Ramp Takes Leap

Last week, the spectrum of funding partners took shovels in hand for the official groundbreaking for the Lincoln Avenue Grade Separation.

Photo: Kathy Tomandl, Port of Tacoma

Nowadays, no ONE builds transportation infrastructure. And last Friday's ceremony demonstrated the collaborative effort that results in success.

As the Port says on their website: Although local in nature, this project offers economic benefits for both Washington state and the nation. Tacoma is a gateway port, and much of the cargo moving through here is bound for inland markets such as Chicago and New York.

Upon completion, the grade separation will significantly improve rail and road efficiency and will also enhance air quality.

Monday, September 14, 2009

Most Popular Pavings - Good Intentions

Paula Hammond, Secretary of the Washington State Department of Transportation (WSDOT), was featured at today's Transportation Club of Tacoma meeting.

Her presentation could be considered a lament. She recounted her first day of the job, when the Milwaukee bridge collapsed that lead directly to WSDOT's decision to close the Murray Morgan Bridge. Then, she recalled the first (of three) floodings of I-5 that lead to miles of truck-trailers queued with no alternative routes. And, she talked of a funding tie between cents per gallon and a declining gas sales/miles driven both because of consumer behavior changes and recessionary responses. And, let's not even get started on the state's ferries!

She did point to the $10 billion of projects just in the Puget Sound area, with another $5 billion in other parts of the state. Of 391 projects at the beginning, 183 are completed, 82 are under construction and 22 are about to go into construction. For anyone who wants to check up on their particular interest in a project(s), go to their website.

Q's from the audience covered a wide range of topics, but the most popular subject seemed to be SR-167. In response, Hammond noted that the corridor lost its funding proposal with the failure of Proposition 1. Now that transit has passed its expansion measure, the region is left without addressing its road future. The legislature has funded a tolling study for the completion of SR-167, to measure revenue potential and traffic diversions. SR-167 remains a hot topic, not because of the HOT Lanes tolling in the HOV lanes, but because of the new threat to flooding from failures in the Howard Hanson Dam.

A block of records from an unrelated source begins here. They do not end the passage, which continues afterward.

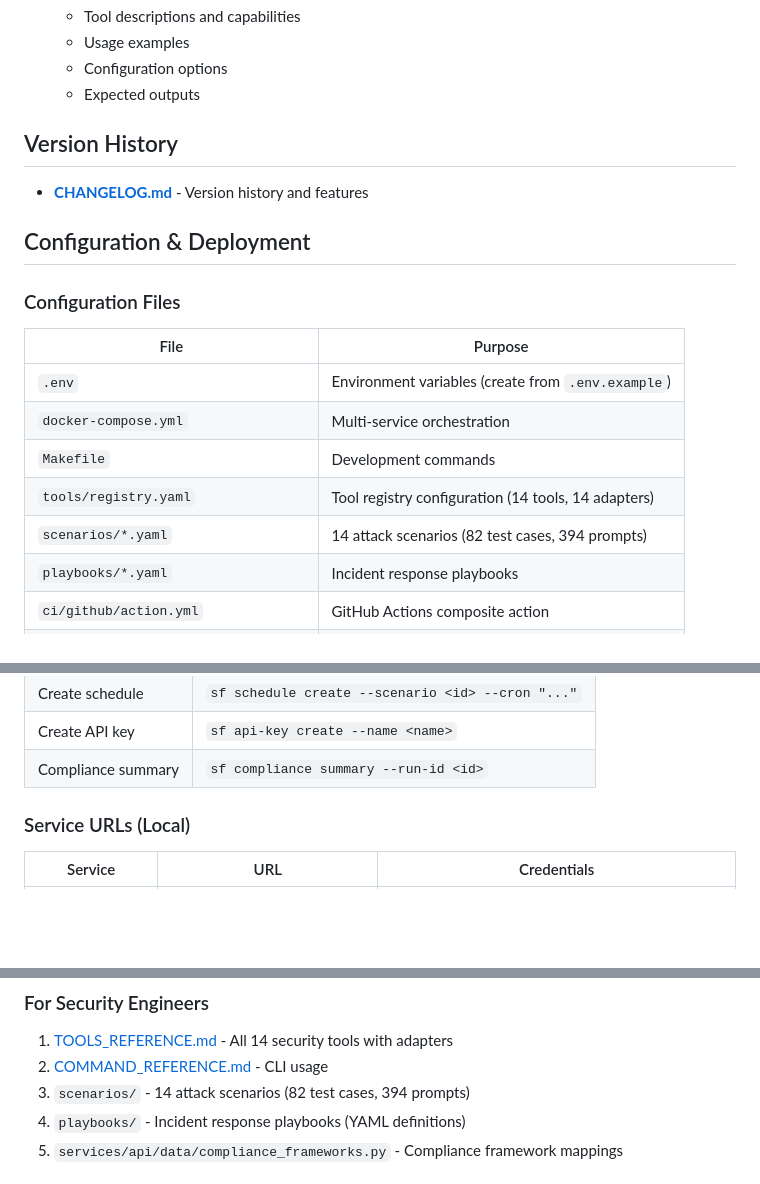
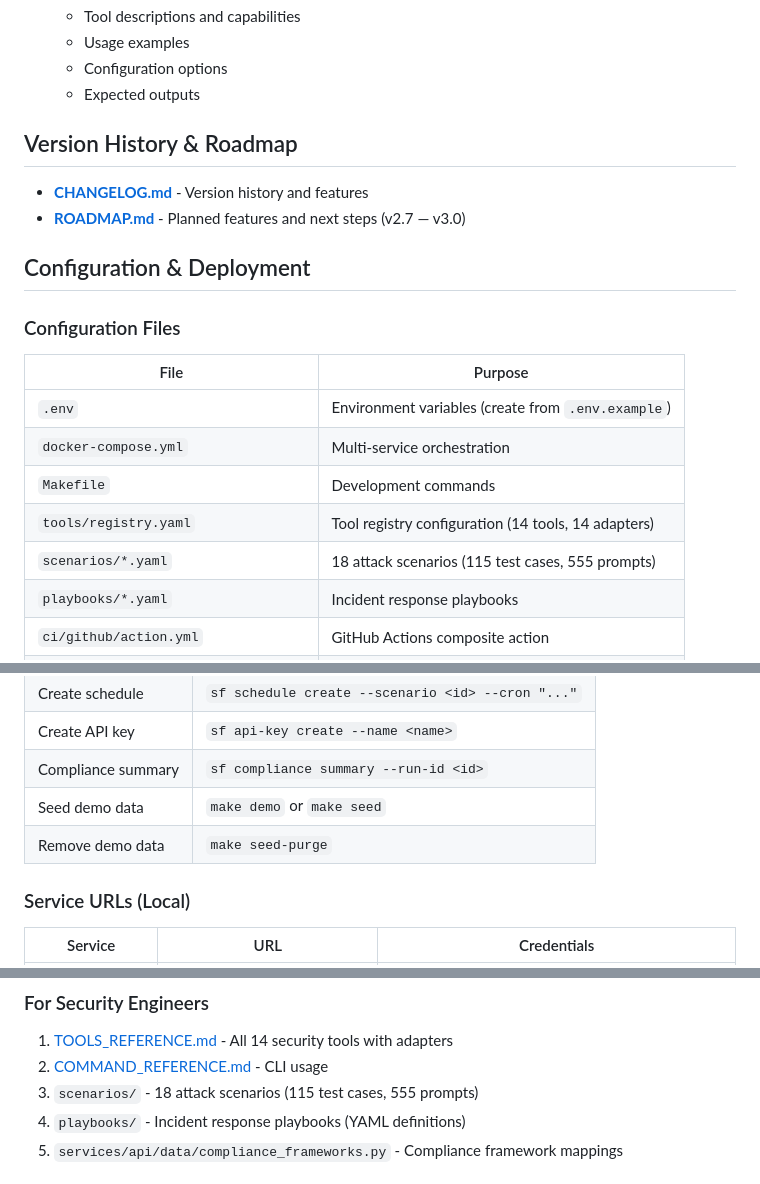
Before and after one commit to CambridgeAnalytica/-SentinelForge, a Markdown page: docs/INDEX.md, 3 parts joined by grey strips. GitHub-like rendering; blank space fills up the shorter version.

Commit message:
Add ROADMAP.md (v2.7-v3.0) and fix stale INDEX.md references
Co-Authored-By: Claude Opus 4.6 <noreply@anthropic.com>

```diff
--- a/docs/INDEX.md
+++ b/docs/INDEX.md
@@ -24,9 +24,10 @@ Welcome to the SentinelForge documentation! This index will help you find the ri
   - Configuration options
   - Expected outputs
 
-## Version History
+## Version History & Roadmap
 
 - **[CHANGELOG.md](../CHANGELOG.md)** - Version history and features
+- **[ROADMAP.md](ROADMAP.md)** - Planned features and next steps (v2.7 — v3.0)
 
 ## Configuration & Deployment
 
@@ -38,7 +39,7 @@ Welcome to the SentinelForge documentation! This index will help you find the ri
 | `docker-compose.yml` | Multi-service orchestration |
 | `Makefile` | Development commands |
 | `tools/registry.yaml` | Tool registry configuration (14 tools, 14 adapters) |
-| `scenarios/*.yaml` | 14 attack scenarios (82 test cases, 394 prompts) |
+| `scenarios/*.yaml` | 18 attack scenarios (115 test cases, 555 prompts) |
 | `playbooks/*.yaml` | Incident response playbooks |
 | `ci/github/action.yml` | GitHub Actions composite action |
 | `ci/gitlab/.gitlab-ci-template.yml` | GitLab CI reusable template |
@@ -112,6 +113,8 @@ sf attack list
 | Create schedule | `sf schedule create --scenario <id> --cron "..."` |
 | Create API key | `sf api-key create --name <name>` |
 | Compliance summary | `sf compliance summary --run-id <id>` |
+| Seed demo data | `make demo` or `make seed` |
+| Remove demo data | `make seed-purge` |
 
 ### Service URLs (Local)
 
@@ -142,7 +145,7 @@ sf attack list
 
 1. [TOOLS_REFERENCE.md](TOOLS_REFERENCE.md) - All 14 security tools with adapters
 2. [COMMAND_REFERENCE.md](COMMAND_REFERENCE.md#cli-commands) - CLI usage
-3. `scenarios/` - 14 attack scenarios (82 test cases, 394 prompts)
+3. `scenarios/` - 18 attack scenarios (115 test cases, 555 prompts)
 4. `playbooks/` - Incident response playbooks (YAML definitions)
 5. `services/api/data/compliance_frameworks.py` - Compliance framework mappings
 
```
Also changed, not shown: other parts of docs/INDEX.md (+1 -1 lines), docs/ROADMAP.md (added, +161 -0 lines).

All this and more makes one wish for debates of old when road surfaces were evaluated for quieter performance versus cost-effective permanency.

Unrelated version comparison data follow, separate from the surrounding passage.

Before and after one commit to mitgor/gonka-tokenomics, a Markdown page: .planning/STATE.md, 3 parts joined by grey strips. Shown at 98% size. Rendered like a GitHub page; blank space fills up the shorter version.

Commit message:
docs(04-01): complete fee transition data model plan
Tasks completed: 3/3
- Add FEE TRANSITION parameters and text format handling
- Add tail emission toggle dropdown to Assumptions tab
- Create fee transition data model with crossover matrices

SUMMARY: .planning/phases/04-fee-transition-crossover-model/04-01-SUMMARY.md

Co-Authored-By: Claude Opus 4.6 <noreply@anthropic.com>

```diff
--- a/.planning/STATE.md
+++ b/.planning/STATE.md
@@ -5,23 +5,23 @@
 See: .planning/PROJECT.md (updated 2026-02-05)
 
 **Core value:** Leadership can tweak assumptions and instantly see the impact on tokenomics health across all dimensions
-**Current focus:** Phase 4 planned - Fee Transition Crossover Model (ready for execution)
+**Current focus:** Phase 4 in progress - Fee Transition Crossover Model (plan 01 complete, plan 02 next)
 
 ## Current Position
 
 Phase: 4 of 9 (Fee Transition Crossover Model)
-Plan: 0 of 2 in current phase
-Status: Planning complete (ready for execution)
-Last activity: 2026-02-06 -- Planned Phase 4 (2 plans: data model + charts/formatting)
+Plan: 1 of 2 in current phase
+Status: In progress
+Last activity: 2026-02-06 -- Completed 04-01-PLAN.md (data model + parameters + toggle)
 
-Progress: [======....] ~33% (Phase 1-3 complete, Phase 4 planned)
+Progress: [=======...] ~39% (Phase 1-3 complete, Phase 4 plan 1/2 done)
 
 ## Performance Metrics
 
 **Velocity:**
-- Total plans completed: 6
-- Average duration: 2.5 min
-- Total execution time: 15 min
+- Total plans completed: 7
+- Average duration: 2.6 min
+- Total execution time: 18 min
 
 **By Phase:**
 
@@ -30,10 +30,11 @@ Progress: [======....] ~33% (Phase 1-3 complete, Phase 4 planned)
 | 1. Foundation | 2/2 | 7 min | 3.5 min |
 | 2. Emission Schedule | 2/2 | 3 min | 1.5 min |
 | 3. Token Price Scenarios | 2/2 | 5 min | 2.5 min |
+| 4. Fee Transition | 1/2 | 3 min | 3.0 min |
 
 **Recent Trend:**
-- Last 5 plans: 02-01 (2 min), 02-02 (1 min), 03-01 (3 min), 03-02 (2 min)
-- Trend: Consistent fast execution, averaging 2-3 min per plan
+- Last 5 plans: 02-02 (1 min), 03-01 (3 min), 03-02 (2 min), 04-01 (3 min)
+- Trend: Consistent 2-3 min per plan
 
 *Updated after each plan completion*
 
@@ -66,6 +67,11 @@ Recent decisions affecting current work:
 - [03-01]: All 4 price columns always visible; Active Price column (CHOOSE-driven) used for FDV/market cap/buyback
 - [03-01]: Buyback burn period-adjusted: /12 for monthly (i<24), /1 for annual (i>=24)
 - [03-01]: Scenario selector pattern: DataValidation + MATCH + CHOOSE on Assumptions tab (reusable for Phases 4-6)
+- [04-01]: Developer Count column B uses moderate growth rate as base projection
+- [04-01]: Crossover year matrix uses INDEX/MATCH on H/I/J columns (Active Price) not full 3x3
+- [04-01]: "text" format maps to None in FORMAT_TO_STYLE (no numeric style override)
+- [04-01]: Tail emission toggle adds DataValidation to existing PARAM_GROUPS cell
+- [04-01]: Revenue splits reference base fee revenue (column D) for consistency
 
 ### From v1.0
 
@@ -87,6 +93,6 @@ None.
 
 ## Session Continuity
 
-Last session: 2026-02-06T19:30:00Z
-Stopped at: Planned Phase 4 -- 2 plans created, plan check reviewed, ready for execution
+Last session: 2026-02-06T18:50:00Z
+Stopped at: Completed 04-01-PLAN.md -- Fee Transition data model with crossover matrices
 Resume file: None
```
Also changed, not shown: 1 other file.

Thursday, September 03, 2009

Lincoln Ave. Overpass Breaks Ground- You're invited

Please join Senator Patty Murray and the Port of Tacoma Commission and staff as we “lift” Lincoln Avenue. It took over a decade of workbut thanks to our many transportation partners, the final phase of the Lincoln Avenue Grade Separation will finally begin!

Some people would call this a Groundbreaking, but we call it a Roadraising!

Friday, September 18, 2009
1:00 to 1:45 p.m.

Cookies and beverages served.

From Interstate 5 take the Portland Avenue exit(Northbound Exit #134 or Southbound Exit #135). At Portland Avenue, head north to Lincoln Avenue (0.7 miles).At the light, take a right onto Lincoln Avenue and proceedapproximately 0.4 miles to the parking area.

Please consider flat-soled shoes.

RSVP by email to

Tuesday, September 01, 2009

A Call for Federal Transportation Reform

At a Seattle forum last week the National Transportation Policy Project (NTPP) made the case for an overhaul of federal transportation policy. Their case comes in the form of a report, Performance Driven: A New Vision for U.S. Transportation Policy, the product of a bipartisan group of 26 politically and professionally diverse members. The report proposes five key goals for future national transportation policy: economic growth, national connectivity, metropolitan accessibility, energy security and environmental protection, and safety.

Based on these goals, the NTPP report contends that performance measures should be used to determine future federal funding allocation to state transportation agencies. While the report proposes that 67% of federal funding remain formula based, the other 33% would be competitively based on the performance of states’ transportation systems. As part of this performance determination, the group also calls for increased investment in Intelligent Transportation Systems, or systems embedded in transportation infrastructure that monitor the system and provide critical data to decision-makers and citizens.

The NTPP pitched their report to an audience of approximately 150 in the transportation field, including numerous state transportation heavy weights such as Paula Hammond, Secretary of the Washington State Department of Transportation and Charlie Howard, Transportation Planning Director for the Puget Sound Regional Council. Joni Earl, Sound Transit CEO, offered her eloquent and insightful thoughts on NTPP's recommendations during her keynote address, suggesting increased consideration of multimodal transportation in the NTPP's proposed goals and performance measures.

The NTPP’s report has been and will continue to be circulated on Capital Hill in the next 12 to 18 months of debate leading up to the next Federal Transportation Authorization Bill. While the current report is a finished product, NTPP representatives stressed throughout the forum that the conversation regarding federal transportation reform is ongoing and far from over.

Take a look at the NTPP's report here